*** Opening DATASET RECORDS ***
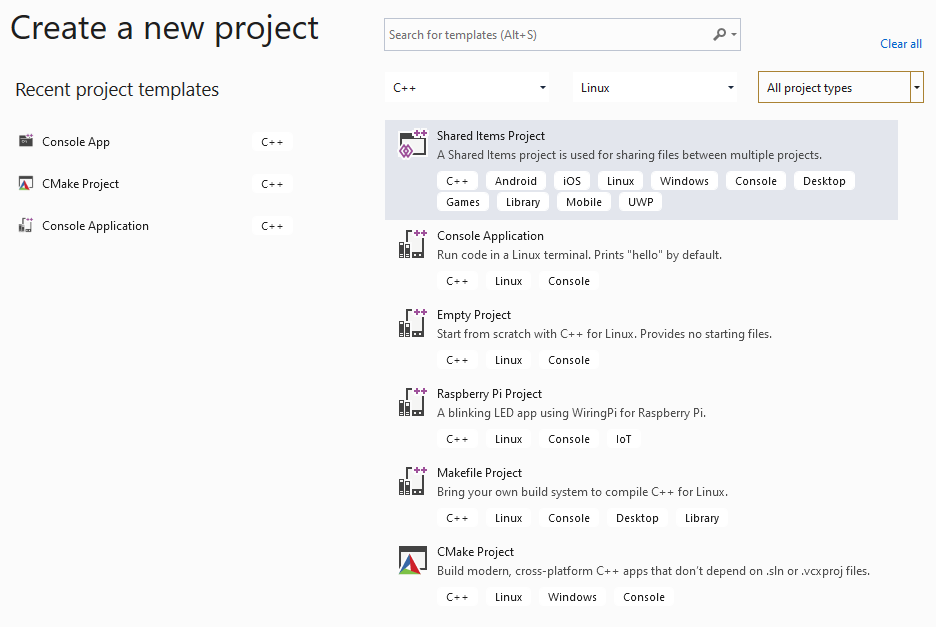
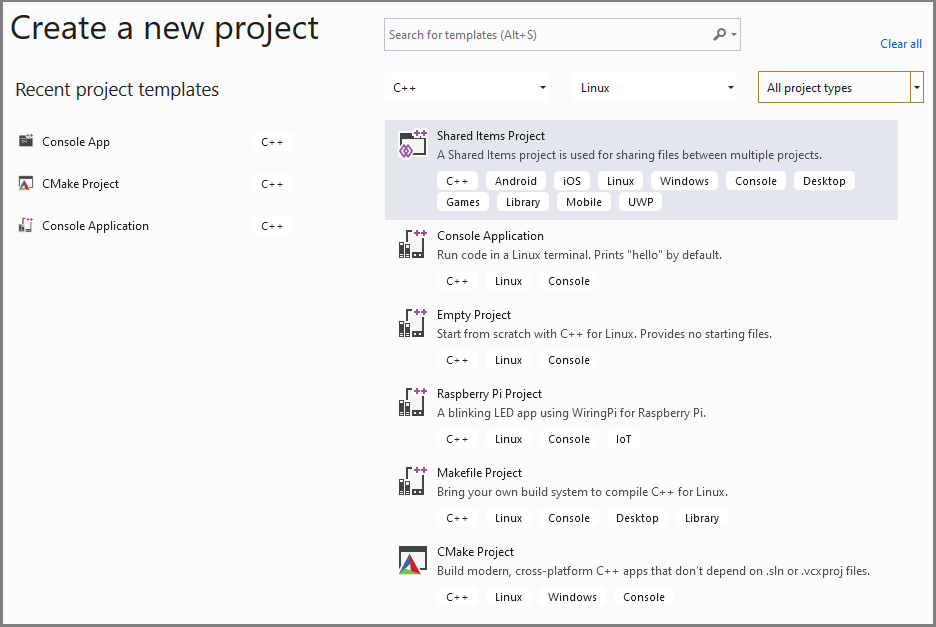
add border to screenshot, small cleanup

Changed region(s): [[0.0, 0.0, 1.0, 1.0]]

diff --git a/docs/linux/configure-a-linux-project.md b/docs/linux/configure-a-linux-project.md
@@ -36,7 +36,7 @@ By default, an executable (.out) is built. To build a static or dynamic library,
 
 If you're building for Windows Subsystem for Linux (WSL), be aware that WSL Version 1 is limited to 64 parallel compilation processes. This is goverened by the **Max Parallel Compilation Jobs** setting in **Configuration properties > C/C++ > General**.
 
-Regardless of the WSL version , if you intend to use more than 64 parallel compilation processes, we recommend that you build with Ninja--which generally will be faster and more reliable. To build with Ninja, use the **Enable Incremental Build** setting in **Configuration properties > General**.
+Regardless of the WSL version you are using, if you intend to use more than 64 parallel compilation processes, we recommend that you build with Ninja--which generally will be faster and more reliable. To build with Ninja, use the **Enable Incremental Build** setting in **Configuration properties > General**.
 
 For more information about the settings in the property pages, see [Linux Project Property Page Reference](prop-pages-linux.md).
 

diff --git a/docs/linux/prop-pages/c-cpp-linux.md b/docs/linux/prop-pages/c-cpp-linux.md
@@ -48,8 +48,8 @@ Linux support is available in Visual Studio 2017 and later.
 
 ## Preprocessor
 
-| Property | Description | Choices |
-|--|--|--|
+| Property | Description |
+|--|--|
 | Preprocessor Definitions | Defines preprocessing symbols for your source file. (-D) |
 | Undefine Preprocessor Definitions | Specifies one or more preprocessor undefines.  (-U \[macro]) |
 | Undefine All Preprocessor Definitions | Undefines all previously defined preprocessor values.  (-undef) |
*** Closing DATASET RECORDS ***
*** Opening DATASET RECORDS ***
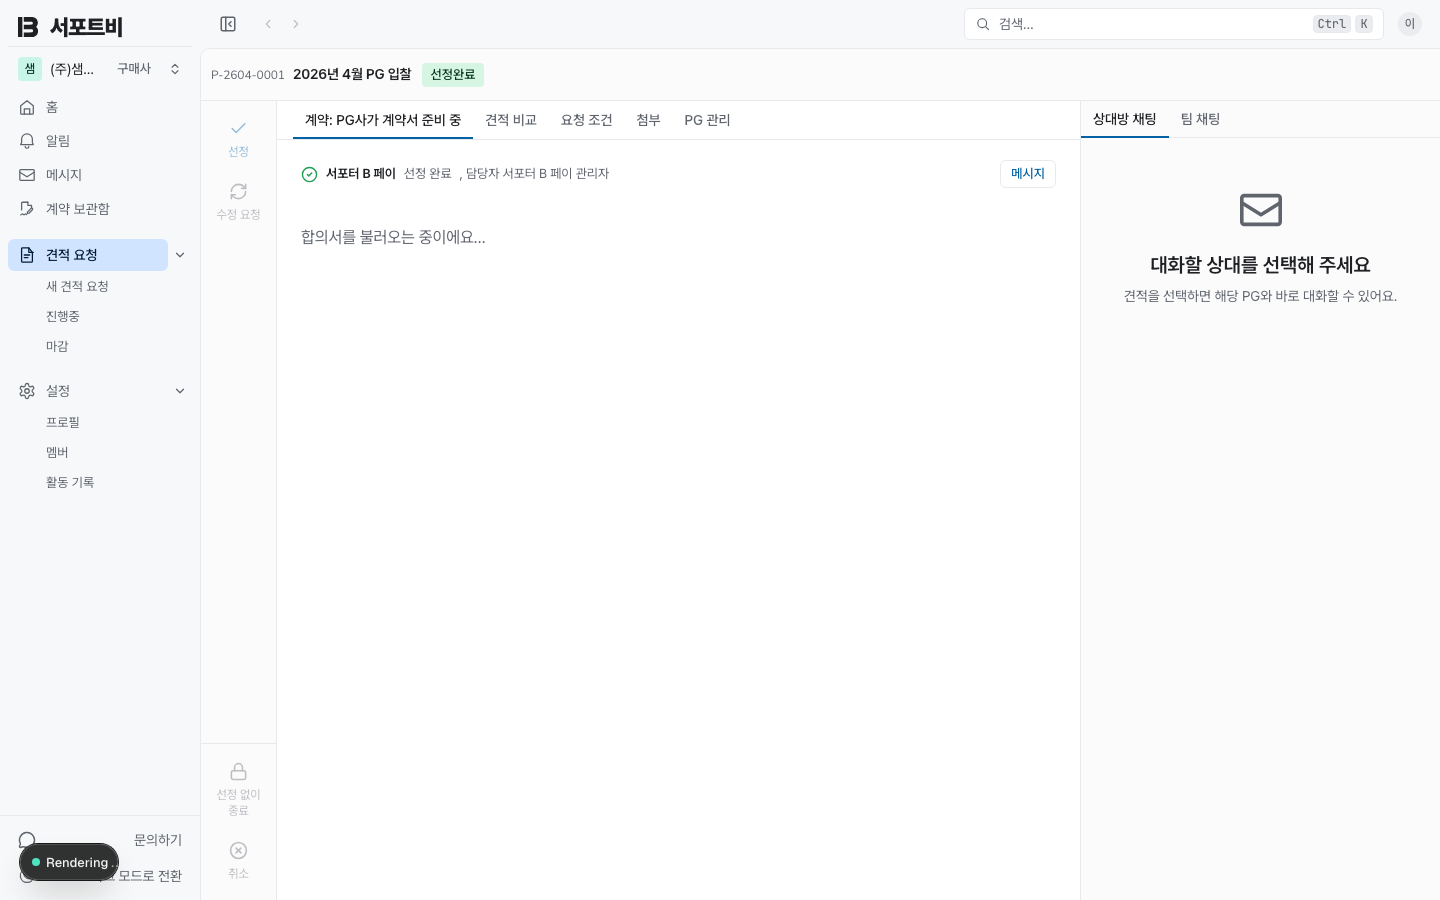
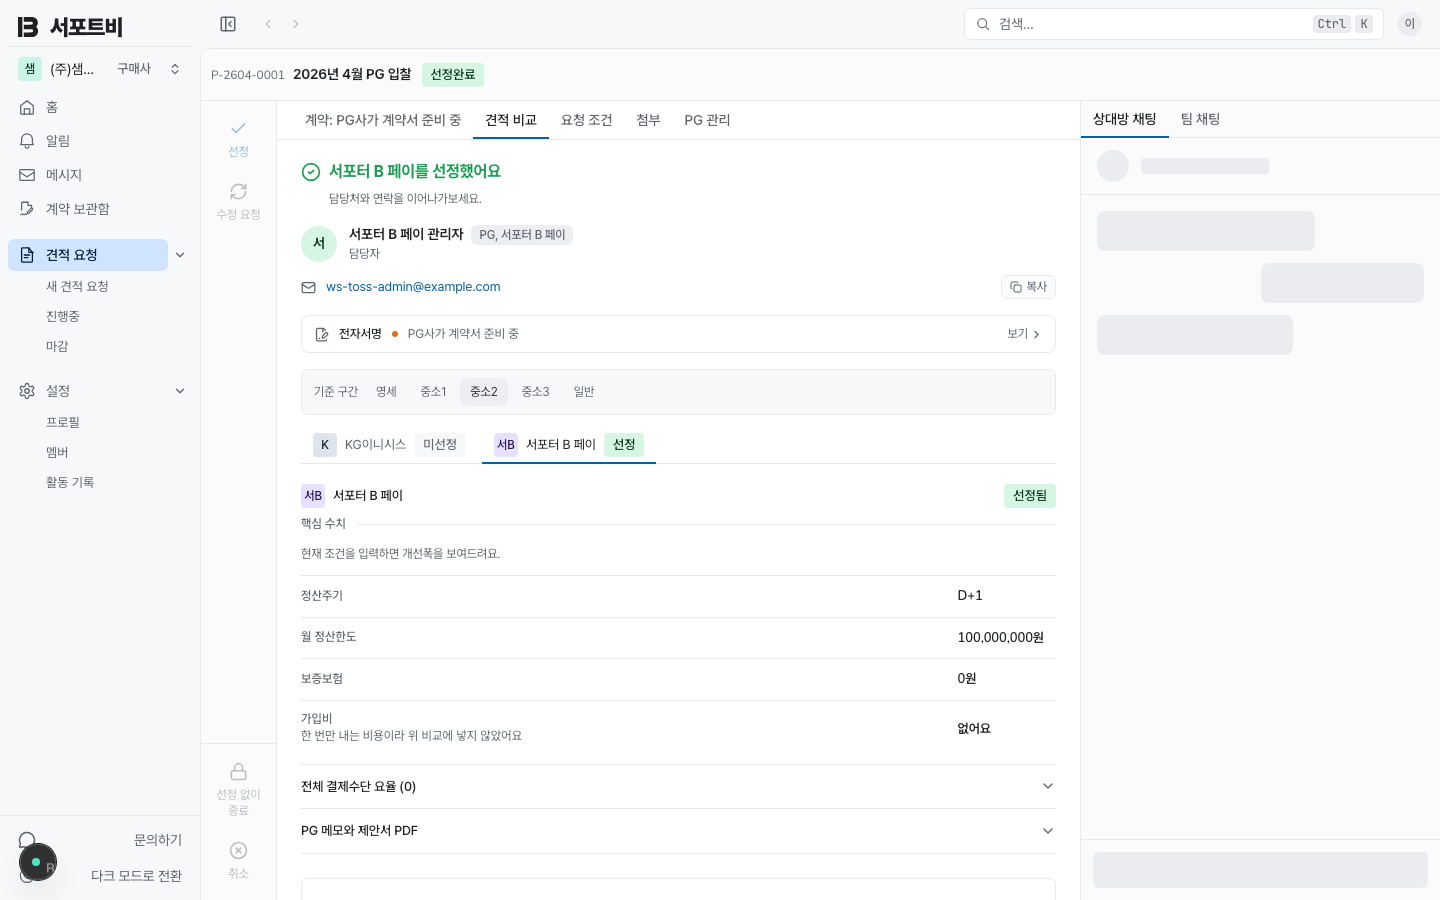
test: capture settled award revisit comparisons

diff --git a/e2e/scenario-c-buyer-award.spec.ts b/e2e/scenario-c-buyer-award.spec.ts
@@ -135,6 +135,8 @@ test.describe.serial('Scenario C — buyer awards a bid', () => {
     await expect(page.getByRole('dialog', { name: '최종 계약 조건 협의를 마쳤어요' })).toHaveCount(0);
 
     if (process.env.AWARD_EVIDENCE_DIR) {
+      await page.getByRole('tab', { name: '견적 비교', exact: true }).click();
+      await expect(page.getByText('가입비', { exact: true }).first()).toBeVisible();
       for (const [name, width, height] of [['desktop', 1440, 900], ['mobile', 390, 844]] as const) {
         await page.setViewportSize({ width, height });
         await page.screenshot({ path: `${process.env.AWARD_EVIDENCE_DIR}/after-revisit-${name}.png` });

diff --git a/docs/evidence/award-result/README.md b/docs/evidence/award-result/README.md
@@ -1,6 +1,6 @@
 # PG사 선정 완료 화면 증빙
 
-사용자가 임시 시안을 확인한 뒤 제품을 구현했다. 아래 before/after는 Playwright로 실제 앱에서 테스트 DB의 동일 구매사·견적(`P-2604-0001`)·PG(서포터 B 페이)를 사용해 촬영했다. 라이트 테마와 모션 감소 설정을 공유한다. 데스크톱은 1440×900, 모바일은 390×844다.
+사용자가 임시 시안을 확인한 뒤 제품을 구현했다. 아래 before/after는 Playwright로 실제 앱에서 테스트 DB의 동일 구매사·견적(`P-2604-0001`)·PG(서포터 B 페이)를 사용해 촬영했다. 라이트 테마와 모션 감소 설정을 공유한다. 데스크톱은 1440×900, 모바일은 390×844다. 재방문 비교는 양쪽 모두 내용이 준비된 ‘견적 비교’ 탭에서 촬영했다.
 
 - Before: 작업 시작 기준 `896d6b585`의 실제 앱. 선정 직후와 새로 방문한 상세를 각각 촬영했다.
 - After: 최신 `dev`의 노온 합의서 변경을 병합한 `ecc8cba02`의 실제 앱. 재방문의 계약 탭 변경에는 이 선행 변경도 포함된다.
*** Closing DATASET RECORDS ***
■ **WHAT NEEDS TO BE DONE**
Using the data above, reproduce exactly the lines from the line that contains "add border to screenshot, small cleanup" through the line that contains "Undefine All Preprocessor", including both.

■ **WRITTEN SOLUTION**
add border to screenshot, small cleanup

Changed region(s): [[0.0, 0.0, 1.0, 1.0]]

diff --git a/docs/linux/configure-a-linux-project.md b/docs/linux/configure-a-linux-project.md
@@ -36,7 +36,7 @@ By default, an executable (.out) is built. To build a static or dynamic library,
 
 If you're building for Windows Subsystem for Linux (WSL), be aware that WSL Version 1 is limited to 64 parallel compilation processes. This is goverened by the **Max Parallel Compilation Jobs** setting in **Configuration properties > C/C++ > General**.
 
-Regardless of the WSL version , if you intend to use more than 64 parallel compilation processes, we recommend that you build with Ninja--which generally will be faster and more reliable. To build with Ninja, use the **Enable Incremental Build** setting in **Configuration properties > General**.
+Regardless of the WSL version you are using, if you intend to use more than 64 parallel compilation processes, we recommend that you build with Ninja--which generally will be faster and more reliable. To build with Ninja, use the **Enable Incremental Build** setting in **Configuration properties > General**.
 
 For more information about the settings in the property pages, see [Linux Project Property Page Reference](prop-pages-linux.md).
 

diff --git a/docs/linux/prop-pages/c-cpp-linux.md b/docs/linux/prop-pages/c-cpp-linux.md
@@ -48,8 +48,8 @@ Linux support is available in Visual Studio 2017 and later.
 
 ## Preprocessor
 
-| Property | Description | Choices |
-|--|--|--|
+| Property | Description |
+|--|--|
 | Preprocessor Definitions | Defines preprocessing symbols for your source file. (-D) |
 | Undefine Preprocessor Definitions | Specifies one or more preprocessor undefines.  (-U \[macro]) |
 | Undefine All Preprocessor Definitions | Undefines all previously defined preprocessor values.  (-undef) |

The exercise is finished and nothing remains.